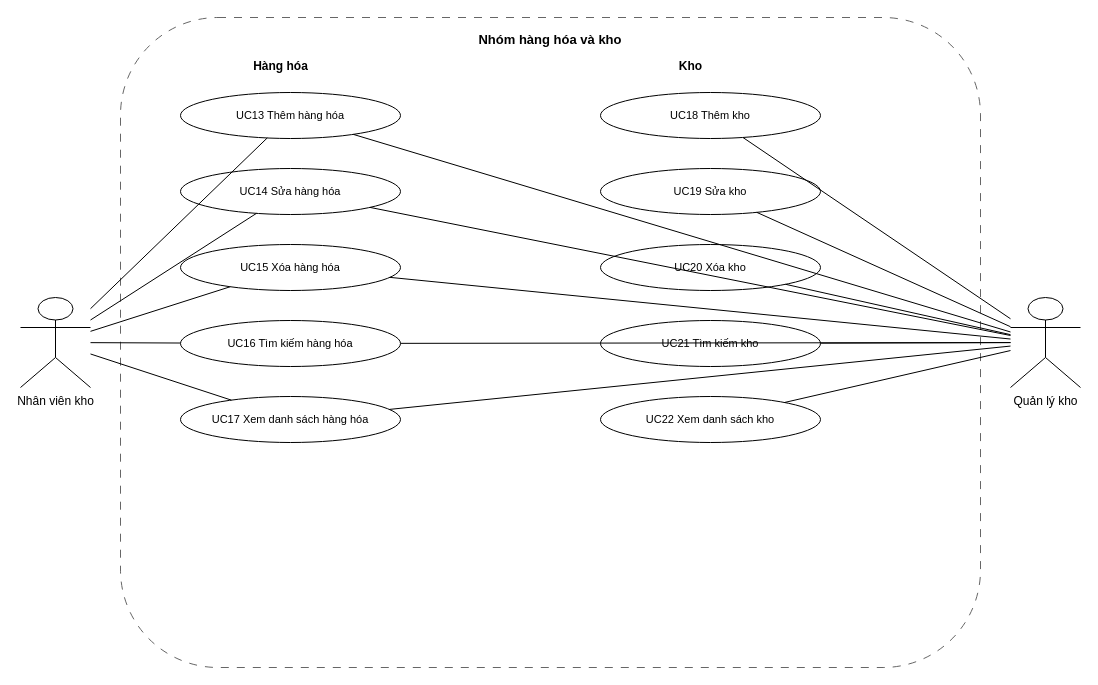
quangminh1212/Phan-tich-va-thiet-ke-he-thong keeps this draw.io diagram as diagram/drawio/3.4_usecase_hang_kho.drawio. Above is the earlier version. Source tidied: cells renumbered, new cells numbered last; positions are measured from the earlier drawing's top-left corner, leaving out a move shared by most shapes. Both pictures are drawn from the tidied source at 100%, with x=0, y=0 at pixel (20, 17).
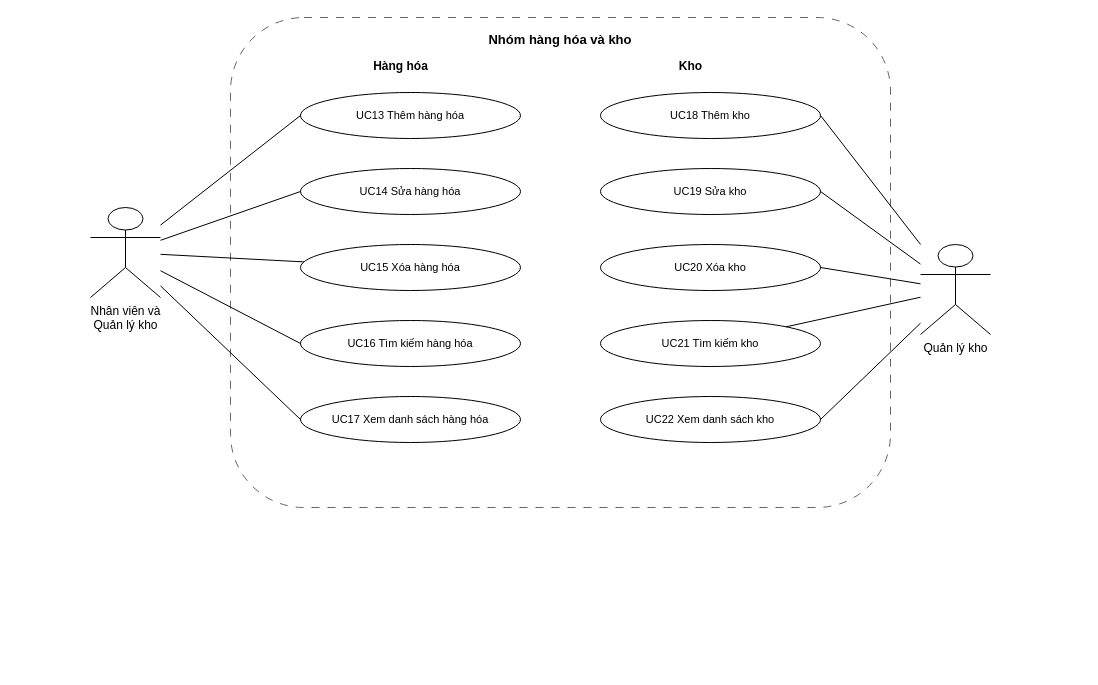
The same diagram, later.

The change refers to these unchanged cells:
```xml
<mxCell id="10" value="UC18 Thêm kho" style="ellipse;whiteSpace=wrap;html=1;fillColor=#FFFFFF;strokeColor=#000000;fontSize=11;align=center;" parent="1" vertex="1">
  <mxGeometry x="580" y="75" width="220" height="46" as="geometry" />
</mxCell>
<mxCell id="11" value="UC19 Sửa kho" style="ellipse;whiteSpace=wrap;html=1;fillColor=#FFFFFF;strokeColor=#000000;fontSize=11;align=center;" parent="1" vertex="1">
  <mxGeometry x="580" y="151" width="220" height="46" as="geometry" />
</mxCell>
<mxCell id="12" value="UC20 Xóa kho" style="ellipse;whiteSpace=wrap;html=1;fillColor=#FFFFFF;strokeColor=#000000;fontSize=11;align=center;" parent="1" vertex="1">
  <mxGeometry x="580" y="227" width="220" height="46" as="geometry" />
</mxCell>
<mxCell id="14" value="UC22 Xem danh sách kho" style="ellipse;whiteSpace=wrap;html=1;fillColor=#FFFFFF;strokeColor=#000000;fontSize=11;align=center;" parent="1" vertex="1">
  <mxGeometry x="580" y="379" width="220" height="46" as="geometry" />
</mxCell>
```

What changed in the source:
```diff
@@
     <mxCell id="2" value="Nhóm hàng hóa và kho" style="rounded=1;whiteSpace=wrap;html=1;dashed=1;dashPattern=8 8;fillColor=none;strokeColor=#666666;verticalAlign=top;fontStyle=1;fontSize=13;align=center;spacingTop=8;" parent="1" vertex="1">
-      <mxGeometry x="100" width="860" height="650" as="geometry" />
+      <mxGeometry x="210" width="660" height="490" as="geometry" />
     </mxCell>
     <mxCell id="3" value="Hàng hóa" style="text;html=1;strokeColor=none;fillColor=none;align=center;fontSize=12;fontStyle=1;" parent="1" vertex="1">
-      <mxGeometry x="210" y="35" width="100" height="24" as="geometry" />
+      <mxGeometry x="330" y="35" width="100" height="24" as="geometry" />
     </mxCell>
@@
     <mxCell id="5" value="UC13 Thêm hàng hóa" style="ellipse;whiteSpace=wrap;html=1;fillColor=#FFFFFF;strokeColor=#000000;fontSize=11;align=center;" parent="1" vertex="1">
-      <mxGeometry x="160" y="75" width="220" height="46" as="geometry" />
+      <mxGeometry x="280" y="75" width="220" height="46" as="geometry" />
     </mxCell>
     <mxCell id="6" value="UC14 Sửa hàng hóa" style="ellipse;whiteSpace=wrap;html=1;fillColor=#FFFFFF;strokeColor=#000000;fontSize=11;align=center;" parent="1" vertex="1">
-      <mxGeometry x="160" y="151" width="220" height="46" as="geometry" />
+      <mxGeometry x="280" y="151" width="220" height="46" as="geometry" />
     </mxCell>
     <mxCell id="7" value="UC15 Xóa hàng hóa" style="ellipse;whiteSpace=wrap;html=1;fillColor=#FFFFFF;strokeColor=#000000;fontSize=11;align=center;" parent="1" vertex="1">
-      <mxGeometry x="160" y="227" width="220" height="46" as="geometry" />
+      <mxGeometry x="280" y="227" width="220" height="46" as="geometry" />
     </mxCell>
     <mxCell id="8" value="UC16 Tìm kiếm hàng hóa" style="ellipse;whiteSpace=wrap;html=1;fillColor=#FFFFFF;strokeColor=#000000;fontSize=11;align=center;" parent="1" vertex="1">
-      <mxGeometry x="160" y="303" width="220" height="46" as="geometry" />
+      <mxGeometry x="280" y="303" width="220" height="46" as="geometry" />
     </mxCell>
     <mxCell id="9" value="UC17 Xem danh sách hàng hóa" style="ellipse;whiteSpace=wrap;html=1;fillColor=#FFFFFF;strokeColor=#000000;fontSize=11;align=center;" parent="1" vertex="1">
-      <mxGeometry x="160" y="379" width="220" height="46" as="geometry" />
+      <mxGeometry x="280" y="379" width="220" height="46" as="geometry" />
     </mxCell>
@@
-    <mxCell id="15" value="Nhân viên kho" style="shape=umlActor;verticalLabelPosition=bottom;verticalAlign=top;html=1;outlineConnect=0;fillColor=#FFFFFF;strokeColor=#000000;" parent="1" vertex="1">
-      <mxGeometry y="280" width="70" height="90" as="geometry" />
+    <mxCell id="15" value="Nhân viên và&lt;br&gt;Quản lý kho" style="shape=umlActor;verticalLabelPosition=bottom;verticalAlign=top;html=1;outlineConnect=0;fillColor=#FFFFFF;strokeColor=#000000;" parent="1" vertex="1">
+      <mxGeometry x="70" y="190" width="70" height="90" as="geometry" />
     </mxCell>
     <mxCell id="16" value="Quản lý kho" style="shape=umlActor;verticalLabelPosition=bottom;verticalAlign=top;html=1;outlineConnect=0;fillColor=#FFFFFF;strokeColor=#000000;" parent="1" vertex="1">
-      <mxGeometry x="990" y="280" width="70" height="90" as="geometry" />
+      <mxGeometry x="900" y="227" width="70" height="90" as="geometry" />
     </mxCell>
-    <mxCell id="17" style="endArrow=none;html=1;rounded=0;strokeColor=#000000;" parent="1" edge="1" source="15" target="5">
+    <mxCell id="17" style="endArrow=none;html=1;rounded=0;strokeColor=#000000;entryX=0;entryY=0.5;entryDx=0;entryDy=0;" parent="1" edge="1" source="15" target="5">
       <mxGeometry relative="1" as="geometry" />
     </mxCell>
-    <mxCell id="18" style="endArrow=none;html=1;rounded=0;strokeColor=#000000;" parent="1" edge="1" source="16" target="5">
-      <mxGeometry relative="1" as="geometry" />
-    </mxCell>
-    <mxCell id="19" style="endArrow=none;html=1;rounded=0;strokeColor=#000000;" parent="1" edge="1" source="15" target="6">
+    <mxCell id="19" style="endArrow=none;html=1;rounded=0;strokeColor=#000000;entryX=0;entryY=0.5;entryDx=0;entryDy=0;" parent="1" edge="1" source="15" target="6">
       <mxGeometry relative="1" as="geometry" />
     </mxCell>
-    <mxCell id="20" style="endArrow=none;html=1;rounded=0;strokeColor=#000000;" parent="1" edge="1" source="16" target="6">
-      <mxGeometry relative="1" as="geometry" />
-    </mxCell>
@@
-    <mxCell id="22" style="endArrow=none;html=1;rounded=0;strokeColor=#000000;" parent="1" edge="1" source="16" target="7">
-      <mxGeometry relative="1" as="geometry" />
-    </mxCell>
-    <mxCell id="23" style="endArrow=none;html=1;rounded=0;strokeColor=#000000;" parent="1" edge="1" source="15" target="8">
+    <mxCell id="23" style="endArrow=none;html=1;rounded=0;strokeColor=#000000;entryX=0;entryY=0.5;entryDx=0;entryDy=0;" parent="1" edge="1" source="15" target="8">
       <mxGeometry relative="1" as="geometry" />
     </mxCell>
-    <mxCell id="24" style="endArrow=none;html=1;rounded=0;strokeColor=#000000;" parent="1" edge="1" source="16" target="8">
-      <mxGeometry relative="1" as="geometry" />
-    </mxCell>
-    <mxCell id="25" style="endArrow=none;html=1;rounded=0;strokeColor=#000000;" parent="1" edge="1" source="15" target="9">
+    <mxCell id="25" style="endArrow=none;html=1;rounded=0;strokeColor=#000000;entryX=0;entryY=0.5;entryDx=0;entryDy=0;" parent="1" edge="1" source="15" target="9">
       <mxGeometry relative="1" as="geometry" />
     </mxCell>
-    <mxCell id="26" style="endArrow=none;html=1;rounded=0;strokeColor=#000000;" parent="1" edge="1" source="16" target="9">
-      <mxGeometry relative="1" as="geometry" />
-    </mxCell>
-    <mxCell id="27" style="endArrow=none;html=1;rounded=0;strokeColor=#000000;" parent="1" edge="1" source="16" target="10">
+    <mxCell id="27" style="endArrow=none;html=1;rounded=0;strokeColor=#000000;entryX=1;entryY=0.5;entryDx=0;entryDy=0;" parent="1" edge="1" source="16" target="10">
       <mxGeometry relative="1" as="geometry" />
     </mxCell>
-    <mxCell id="28" style="endArrow=none;html=1;rounded=0;strokeColor=#000000;" parent="1" edge="1" source="16" target="11">
+    <mxCell id="28" style="endArrow=none;html=1;rounded=0;strokeColor=#000000;entryX=1;entryY=0.5;entryDx=0;entryDy=0;" parent="1" edge="1" source="16" target="11">
       <mxGeometry relative="1" as="geometry" />
     </mxCell>
-    <mxCell id="29" style="endArrow=none;html=1;rounded=0;strokeColor=#000000;" parent="1" edge="1" source="16" target="12">
+    <mxCell id="29" style="endArrow=none;html=1;rounded=0;strokeColor=#000000;entryX=1;entryY=0.5;entryDx=0;entryDy=0;" parent="1" edge="1" source="16" target="12">
       <mxGeometry relative="1" as="geometry" />
     </mxCell>
@@
-    <mxCell id="31" style="endArrow=none;html=1;rounded=0;strokeColor=#000000;" parent="1" edge="1" source="16" target="14">
+    <mxCell id="31" style="endArrow=none;html=1;rounded=0;strokeColor=#000000;entryX=1;entryY=0.5;entryDx=0;entryDy=0;" parent="1" edge="1" source="16" target="14">
       <mxGeometry relative="1" as="geometry" />
     </mxCell>
```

===

__What the exercise asks__
Looking at the entries above, report how many of their lines include "verticalLabelPosition", and add nothing else.

__Exercise response__
3